The UK’s main wildfowl ringing station. Public access to the water’s edge from the causeways where fishing is allowed by permit.
Heather and bent-grass heathland. Bracken, birch and gorse fill the gaps between the open ground where raptors fall on mice and voles.
Britain’s most famous myth alive and well in Colchester, a plaque to England’s most devastating earthquake, and ancient earthworks trapped inside a Royal Forest.
There is sand bank at the ford over the River Stour, in Church Road. Legend states the patron saint of England, St. George, famously killed his dragon (worm) at this ford. A mound in the village is where the beast is said to be buried.
St. Nicholas Church
The tower contains a brass plaque commemorating the earthquake in Essex that damaged more than 1,000 buildings. The church was one of those destroyed and it was rebuilt in 1886.
High Wood Country park
Ancient earthworks indicate that this elevated location was once of some holy significance. Like much of the Essex high ground, it was enclosed within the Royal Forest of Kingswood.
Dinosaur eggs at Colchester. If you think that unlikely, I’ll get more realistic. How about native hippos, and 300,000 year old mammal bones?
Fossilised hippos dating back 125,000 years have been found at a sand filled channel around East Mersea.
Colchester’s wall is infilled with sectarian nodules – those things the ancients thought were dinosaur eggs. They are found locally in London Clay. The wall dates to the late 3rd century, the eggs… a lot earlier.
The foreshore and cliffs feature 300,000-year-old gravel left behind when the rivers Thames and Medway that once flowed here. Mammal bones can be found on the beach from the period, as well as some more of those hippo bones.
Colchester’s wildest food, drink and slumber.
Ok… it’s not cheap. But arriving for lunch beside the Stour by canoe beats a horse drawn carriage ever time (my wife does not agree – even though I married her here).
Donkey & Buskins
Relaxing after a long day trekking around the Roman River. Some quiet nooks and crannies to slumber over dinner.
Layer Road, Layer de la Haye, Colchester, Essex.
The Purple Dog
42 Eld Lane, Colchester, Essex.
The Sun Inn
3 Feering Hill, Feering, Colchester, Essex.
The Wooden Fender
Colchester Road, Colchester, Essex.
The Red Lion Pub
130 Coggeshall Road, Colchester, Essex.
Talks, workshops and Essex tours
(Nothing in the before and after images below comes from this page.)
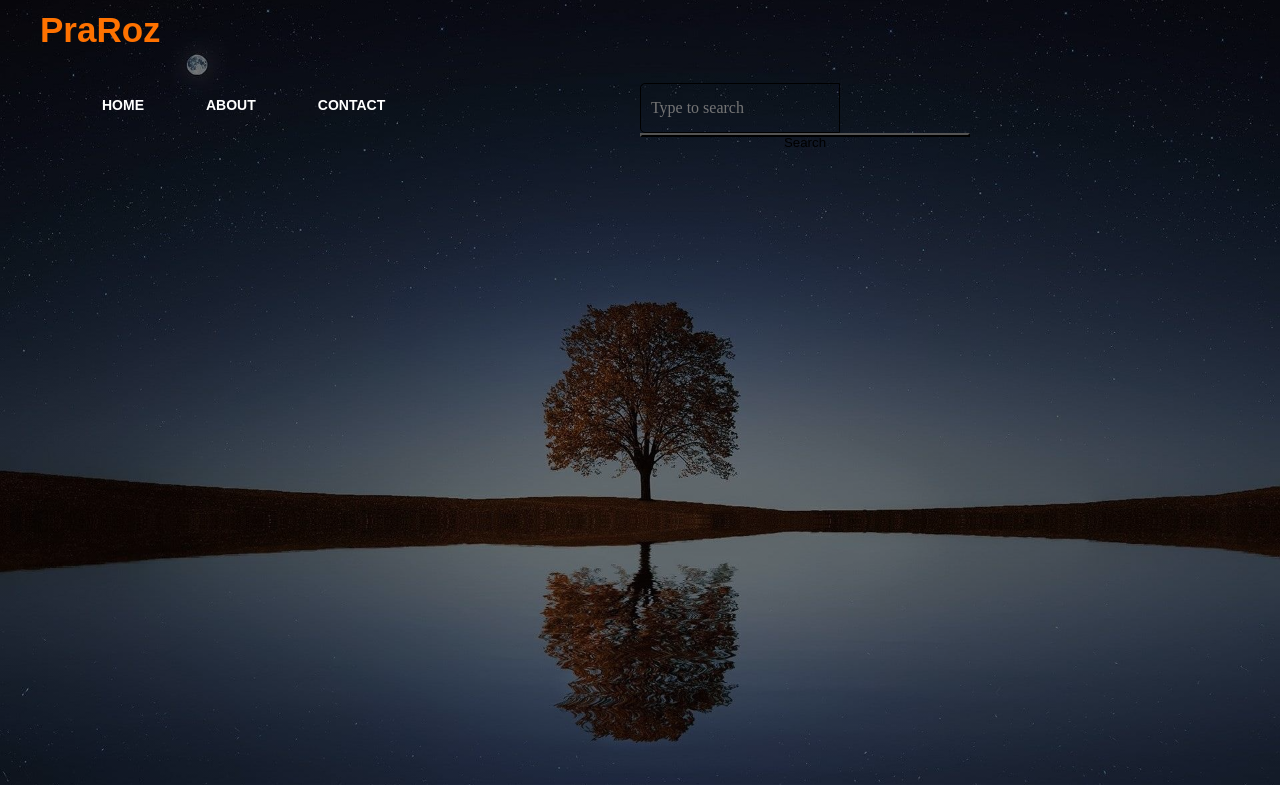
Repository: Cedrqmwesigwa/web-design-course
Page: index.html
The author's editor kept a copy of each file at every save. The page is drawn from the files as they stood at one save, then again after a run of saves.
The browser window is 1280 px wide. The pictures show the whole page.

Above is the page before, as saved 2024-04-03 20:03:30.

After the next 2 saves:
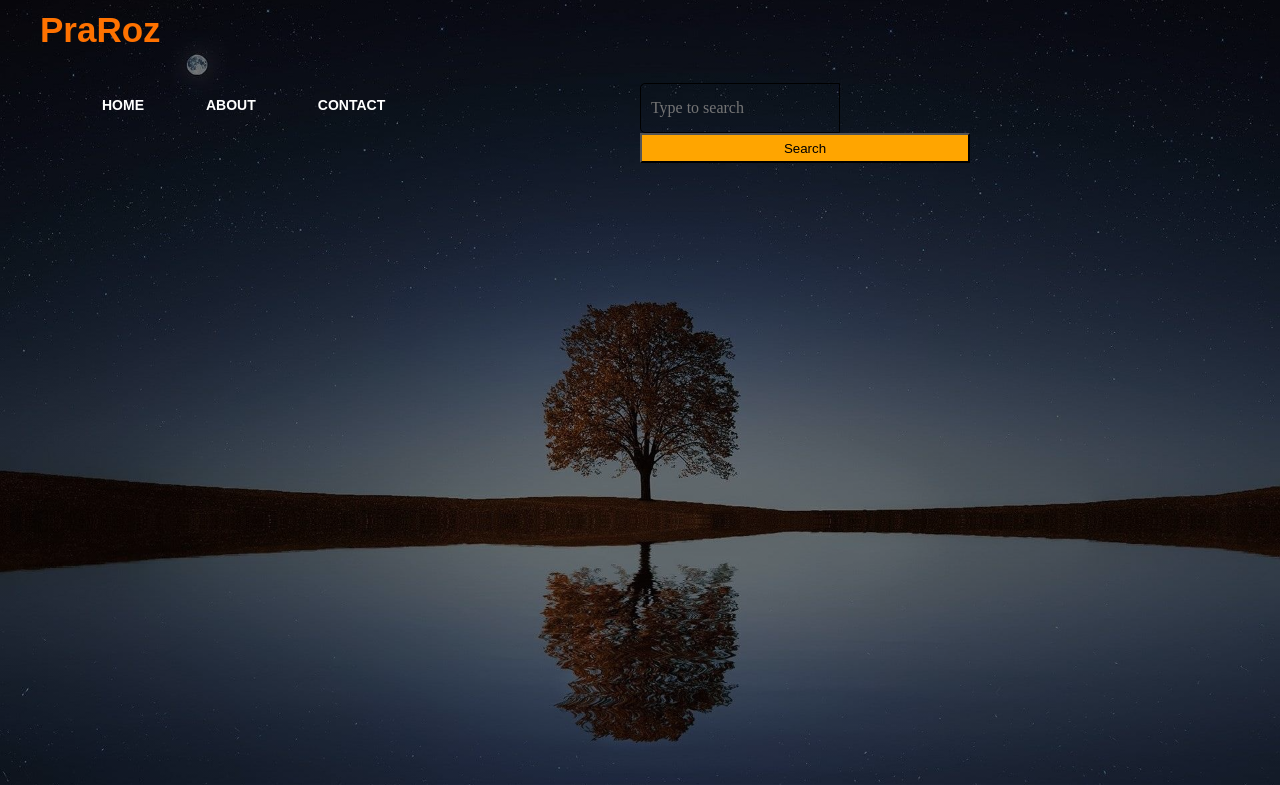
The 2 saves are shown as one change because they came seconds apart.
The last was saved 10 s later.
--- a/style.css
+++ b/style.css
@@ -86,7 +86,7 @@ ul li a:hover{
 
 .btn{
     width:100%;
-    height: 0px;
+    height: 30px;
     background: orange;
 
 }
Workshops for schools, scouts, guides, community groups or businesses. Learn how to wild camp and forage, or where to hike, canoe and cycle in Essex. Also, talks on the unique history of land ownership in Essex, and how to enjoy the outdoors by understanding all the laws of access.
Phone – 07947 160007
Email – firstname.lastname@example.org